The bias is a reminder of the longtime bias, censorship, and racism that have dominated news coverage in border towns. The civil rights testimony carried out in the '70s, '80s, and '90s, revealed that the media, police and courts were all complicit, or involved in, the racism and white supremacy in the border towns of Rapid City, South Dakota, Farmington, New Mexico, Flagstaff, Arizona, and elsewhere, which resulted in the torture and murder of Native people.
Now, in the news, Biden and Interior Sec. Deb Haaland are promoting the Canadian company Lithium Americas digging into the massacre site where ancestors' remains are.

Meanwhile, the Nevada media ignores some of the most important issues in the world 

1. The atomic bomb detonations on Western Shoshone land resulting in widespread cancer.

2. The expansion of the bombing range at Fallon Paiute Shoshone, and the history of the napalm burn pits, scattered un-detonated bombs, poisoned groundwater, and childhood cancer cluster.

3. The targeted assassinations around the world, being carried out by drone operators at computer desks at Creech Air Force Base in Nevada, as reported by the Guardian. These reckless targeted killings, by way of military drone operators at computers, have killed innocent people -- including journalists, people at wedding ceremonies, people eating in cafes, and people who were misidentified, including one U.S. citizen.

4. The training of Israeli pilots at Nellis Air Force base in Nevada this spring, as Israel continues to kill Palestinians.
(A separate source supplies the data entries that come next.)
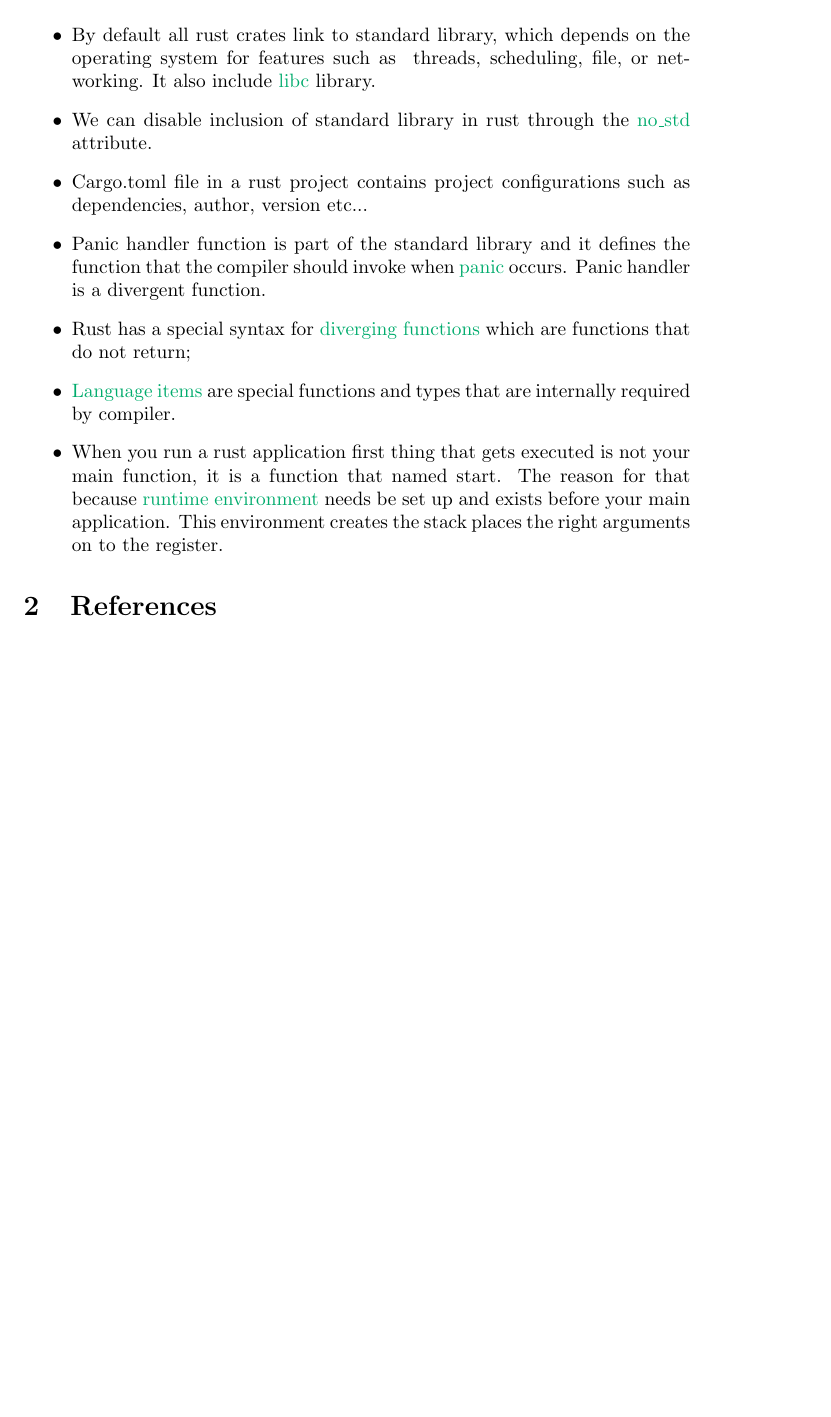
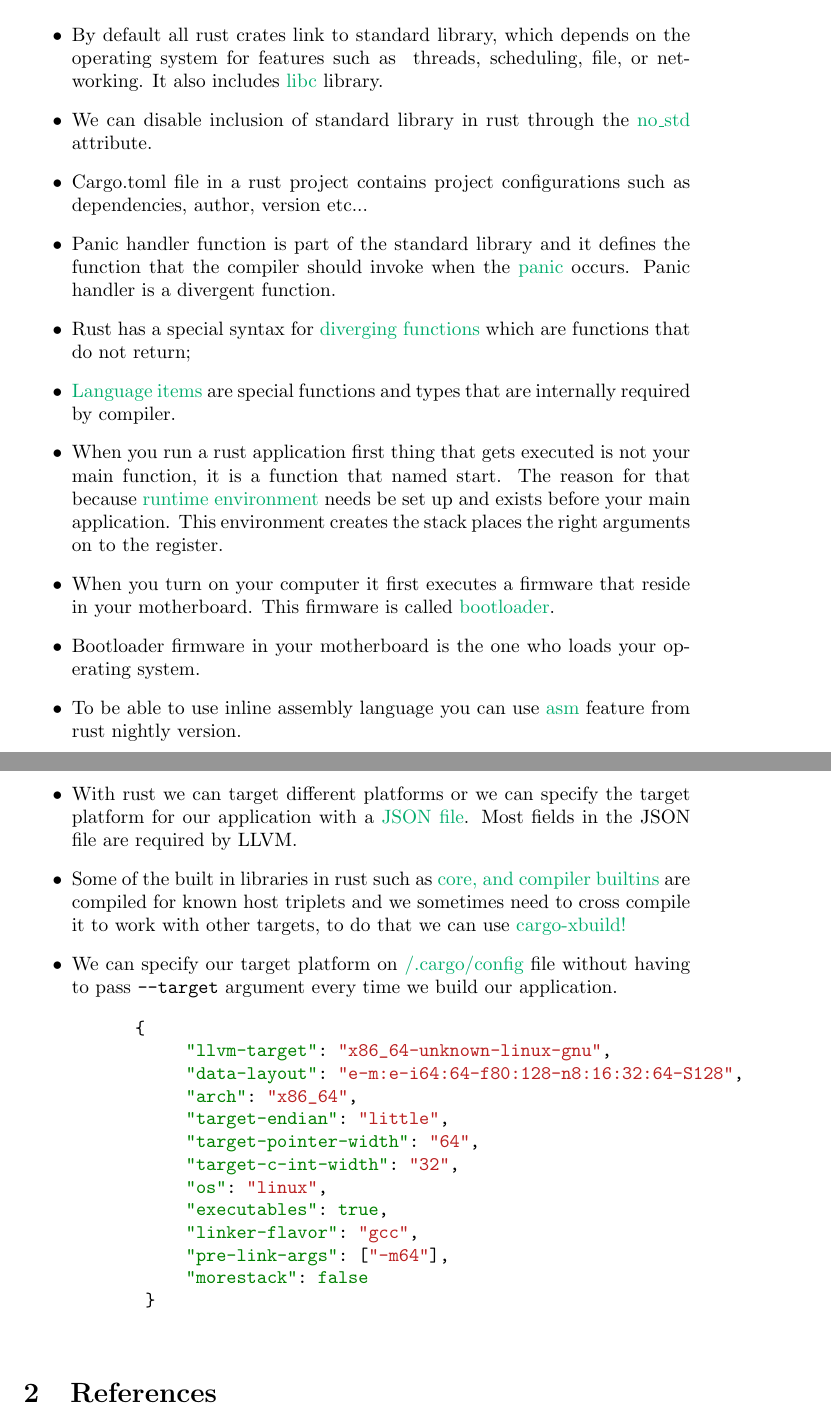
Before and after one commit to medetcan/blog_os, a LaTeX document (docs/Notes.tex): part of page 2 of 3 before the commit and two parts of pages 2 and 3 of 4 after it, the two joined at a grey line, cut so that both start at the same text, the shorter picture padded with empty space. Compiled offline with pdfLaTeX.

Commit message:
host triple specified, xbuild tool added

```diff
--- a/docs/Notes.tex
+++ b/docs/Notes.tex
@@ -1,6 +1,8 @@
 \documentclass{article}
 \usepackage[utf8]{inputenc}
 \usepackage[english]{babel}
+\usepackage{listing}
+\usepackage{minted}
 \usepackage{xcolor}
 \usepackage{hyperref}
 \definecolor{medium}{RGB}{0,171,108}
@@ -21,15 +23,40 @@
 \section{Notes}
  \begin{itemize}
     \item By default all rust crates link to standard library, which depends on the operating system for features such as \
-    threads, scheduling, file, or networking. It also include \hyperlink{ref:libc}{libc} library.
+    threads, scheduling, file, or networking. It also includes \hyperlink{ref:libc}{libc} library.
     \item We can disable inclusion of standard library in rust through the \hyperlink{ref:attribute}{no\_std} attribute.
     \item Cargo.toml file in a rust project contains project configurations such as dependencies, author, version etc...
-    \item Panic handler function is part of the standard library and it defines the function that the compiler should invoke when \hyperlink{ref:panic}{panic} occurs. Panic handler is a divergent function.
+    \item Panic handler function is part of the standard library and it defines the function that the compiler should invoke when the \hyperlink{ref:panic}{panic} occurs. Panic handler is a divergent function.
     \item Rust has a special syntax for \hyperlink{ref:diverging-function}{diverging functions} which are functions that do not return;
     \item \hyperlink{ref:language-item}{Language items} are special functions and types that are internally required by compiler.
     \item When you run a rust application first thing that gets executed is not your main function, it is a function that named start.
     The reason for that because \hyperlink{ref:runtime-environment}{runtime environment} needs be set up and exists before your main application. This environment creates the stack places the right arguments
     on to the register.
+    \item When you turn on your computer it first executes a firmware that reside in your motherboard. This firmware is called \hyperlink{ref:bootloader}{bootloader}.
+    \item Bootloader firmware in your motherboard is the one who loads your operating system.
+    \item To be able to use inline assembly language you can use \hyperlink{ref:asm}{asm} feature from rust nightly version.
+    \item With rust we can target different platforms or we can specify the target platform for our application with a \hyperlink{ref:target-platform}{JSON file}.
+    Most fields in the JSON file are required by LLVM.
+    \item Some of the built in libraries in rust such as \hyperlink{ref:core-builtins}{core, and compiler builtins} are compiled for known host triplets and we sometimes need to cross compile it to work with other targets, to do that we\
+    can use \hyperlink{ref:cargo-xbuild}{cargo-xbuild!}
+    \item We can specify our target platform on \hyperlink{ref:cargo-config}{/.cargo/config} file without having to pass \verb|--target| argument every time we build our application.
+    \begin{listing}[h]
+        \begin{minted}{JSON}
+           {
+                "llvm-target": "x86_64-unknown-linux-gnu",
+                "data-layout": "e-m:e-i64:64-f80:128-n8:16:32:64-S128",
+                "arch": "x86_64",
+                "target-endian": "little",
+                "target-pointer-width": "64",
+                "target-c-int-width": "32",
+                "os": "linux",
+                "executables": true,
+                "linker-flavor": "gcc",
+                "pre-link-args": ["-m64"],
+                "morestack": false
+            }
+        \end{minted}
+    \end{listing}
  \end{itemize}
  \section{References}
  \begin{itemize}
```
Also changed, not shown: Cargo.toml (+0 -5 lines), docs/Notes.pdf, out/Notes.pdf (added), docs/Notes.tex (32 more changed lines), 3 other files.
5. The Interior BLM's rubber-stamping of environmental impact statements which disregard federal laws that protect Native burial places, Native religious sites, groundwater and endangered and protected species, and the federal judges who uphold the violation of federal laws.

5. The Duckwater Shoshone Paiute leaders' testimony to the United Nations this year, describing the dangers of widespread lithium mining in Nevada, and the cancer cluster from toxic dumping already at Duckwater.
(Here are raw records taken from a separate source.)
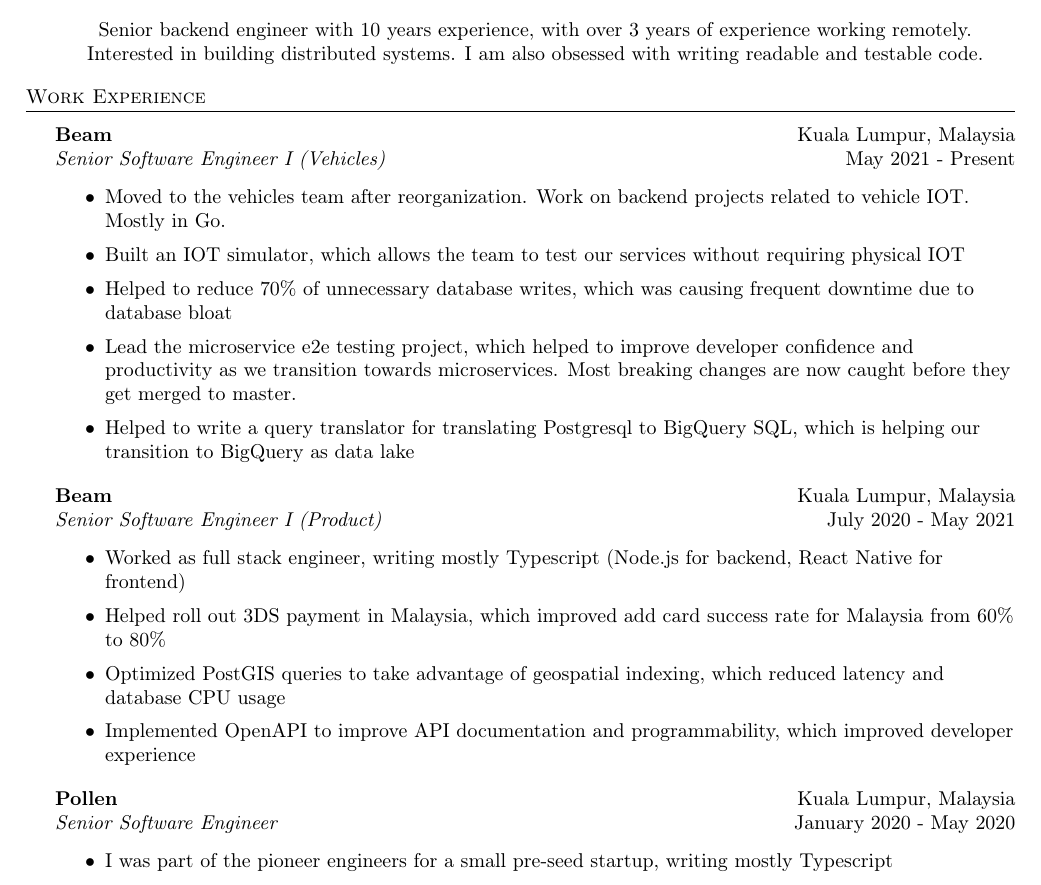
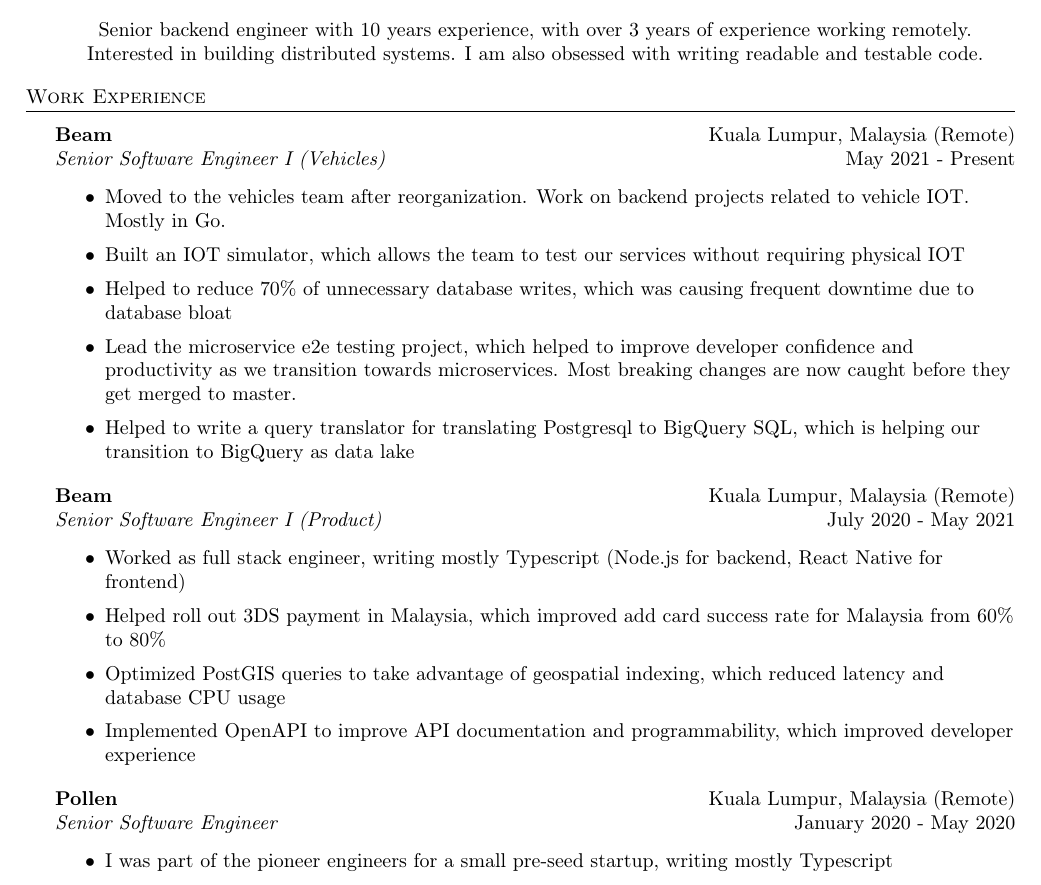
Before and after one commit to hasyimibhar/resume, a LaTeX CV (resume.tex): part of page 1 of 2, cut so that both start at the same text. Compiled offline with pdfLaTeX.

Commit message:
Mark as remote

```diff
--- a/resume.tex
+++ b/resume.tex
@@ -92,7 +92,7 @@
 \header{Work Experience}
 \vspace{1mm}
 
-\textbf{Beam} \hfill Kuala Lumpur, Malaysia\\
+\textbf{Beam} \hfill Kuala Lumpur, Malaysia (Remote)\\
 \textit{Senior Software Engineer I (Vehicles)} \hfill May 2021 - Present\\
 \vspace{-1mm}
 \begin{itemize} \itemsep 1pt
@@ -102,7 +102,7 @@
 	\item Lead the microservice e2e testing project, which helped to improve developer confidence and productivity as we transition towards microservices. Most breaking changes are now caught before they get merged to master.
 	\item Helped to write a query translator for translating Postgresql to BigQuery SQL, which is helping our transition to BigQuery as data lake
 \end{itemize}
-\textbf{Beam} \hfill Kuala Lumpur, Malaysia\\
+\textbf{Beam} \hfill Kuala Lumpur, Malaysia (Remote)\\
 \textit{Senior Software Engineer I (Product)} \hfill July 2020 - May 2021\\
 \vspace{-1mm}
 \begin{itemize} \itemsep 1pt
@@ -111,7 +111,8 @@
 	\item Optimized PostGIS queries to take advantage of geospatial indexing, which reduced latency and database CPU usage
 	\item Implemented OpenAPI to improve API documentation and programmability, which improved developer experience
 \end{itemize}
-\textbf{Pollen} \hfill Kuala Lumpur, Malaysia\\
+
+\textbf{Pollen} \hfill Kuala Lumpur, Malaysia (Remote)\\
 \textit{Senior Software Engineer} \hfill January 2020 - May 2020\\
 \vspace{-1mm}
 \begin{itemize} \itemsep 1pt
```
Also changed, not shown: resume.pdf, resume.tex (4 more changed lines).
The media bias in the border towns spanning the past decades was obvious in Farmington, New Mexico.

Genevieve Jackson, who served as a Navajo councilwoman, said the torture and murder of Native Americans was a "rite of passage for white teenagers."
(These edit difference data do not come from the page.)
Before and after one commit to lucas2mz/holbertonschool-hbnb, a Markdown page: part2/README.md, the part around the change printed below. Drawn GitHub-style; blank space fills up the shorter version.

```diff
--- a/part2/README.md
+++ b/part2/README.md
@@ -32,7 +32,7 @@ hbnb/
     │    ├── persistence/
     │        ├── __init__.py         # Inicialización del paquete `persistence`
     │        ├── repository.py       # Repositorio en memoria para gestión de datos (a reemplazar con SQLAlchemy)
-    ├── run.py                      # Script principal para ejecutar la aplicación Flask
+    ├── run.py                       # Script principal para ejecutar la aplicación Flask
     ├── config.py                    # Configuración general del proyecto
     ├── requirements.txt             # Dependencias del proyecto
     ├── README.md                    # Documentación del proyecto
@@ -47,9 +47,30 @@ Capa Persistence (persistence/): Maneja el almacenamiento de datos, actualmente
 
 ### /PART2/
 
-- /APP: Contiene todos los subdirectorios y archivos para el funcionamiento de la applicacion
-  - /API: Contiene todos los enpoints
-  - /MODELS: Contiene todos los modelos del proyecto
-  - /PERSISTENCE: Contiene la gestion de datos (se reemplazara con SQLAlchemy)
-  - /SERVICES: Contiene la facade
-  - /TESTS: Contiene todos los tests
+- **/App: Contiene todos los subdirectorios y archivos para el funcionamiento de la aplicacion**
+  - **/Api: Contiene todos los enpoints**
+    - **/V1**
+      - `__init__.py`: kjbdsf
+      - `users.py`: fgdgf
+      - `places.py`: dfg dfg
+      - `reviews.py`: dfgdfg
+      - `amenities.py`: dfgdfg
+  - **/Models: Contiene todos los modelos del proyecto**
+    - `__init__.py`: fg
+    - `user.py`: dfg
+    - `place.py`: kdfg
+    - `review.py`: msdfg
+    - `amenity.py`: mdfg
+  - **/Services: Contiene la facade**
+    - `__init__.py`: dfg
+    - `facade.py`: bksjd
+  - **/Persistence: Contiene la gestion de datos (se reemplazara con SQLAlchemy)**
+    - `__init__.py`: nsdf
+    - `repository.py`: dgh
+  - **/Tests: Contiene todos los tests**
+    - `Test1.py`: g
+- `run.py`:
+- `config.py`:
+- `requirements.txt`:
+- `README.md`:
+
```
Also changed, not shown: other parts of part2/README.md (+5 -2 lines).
Today, the media bias rooted in white supremacy reflects itself in the promotion of corporate profits over all else.

The Farmington Report: U.S. Civil Rights Commission

"Purpose of the Forum In April 1974 the bodies of two men, Herman Dodge Benally, 34, of Kirtland and John Earl Harvey, 39, of Fruitland, were found near Farmington, partially burned and bludgeoned. One week later, a third body was discovered, that of 52-year-old male, David Ignacio. All three men were Navajo. On May 1, 1974, three Farmington High School students were charged with the murders. Later, it would be alleged that the incident was part of “Indian Rolling”—the practice of abusing Navajo street inebriates, and that such incidents occurred repeatedly, mostly at the hands of white teenagers."

"The brutality of these crimes provoked an angry outrage and the Native American community started holding protest marches through downtown Farmington denouncing the pervasive racism and bigotry of the community. The dismissive attitude of the white community to the indigenous community, long a way of life in Farmington, was abruptly ended. As tensions mounted, much of the white community in Farmington found itself not only ill prepared to deal with the ensuing crisis, but indeed confused, threatened, and frightened. In the midst of this crisis, the New Mexico Advisory Committee came to Farmington and undertook an intensive study of the social and economic relationships between the white community and the Navajos. This included three days of public hearings in August of 1974."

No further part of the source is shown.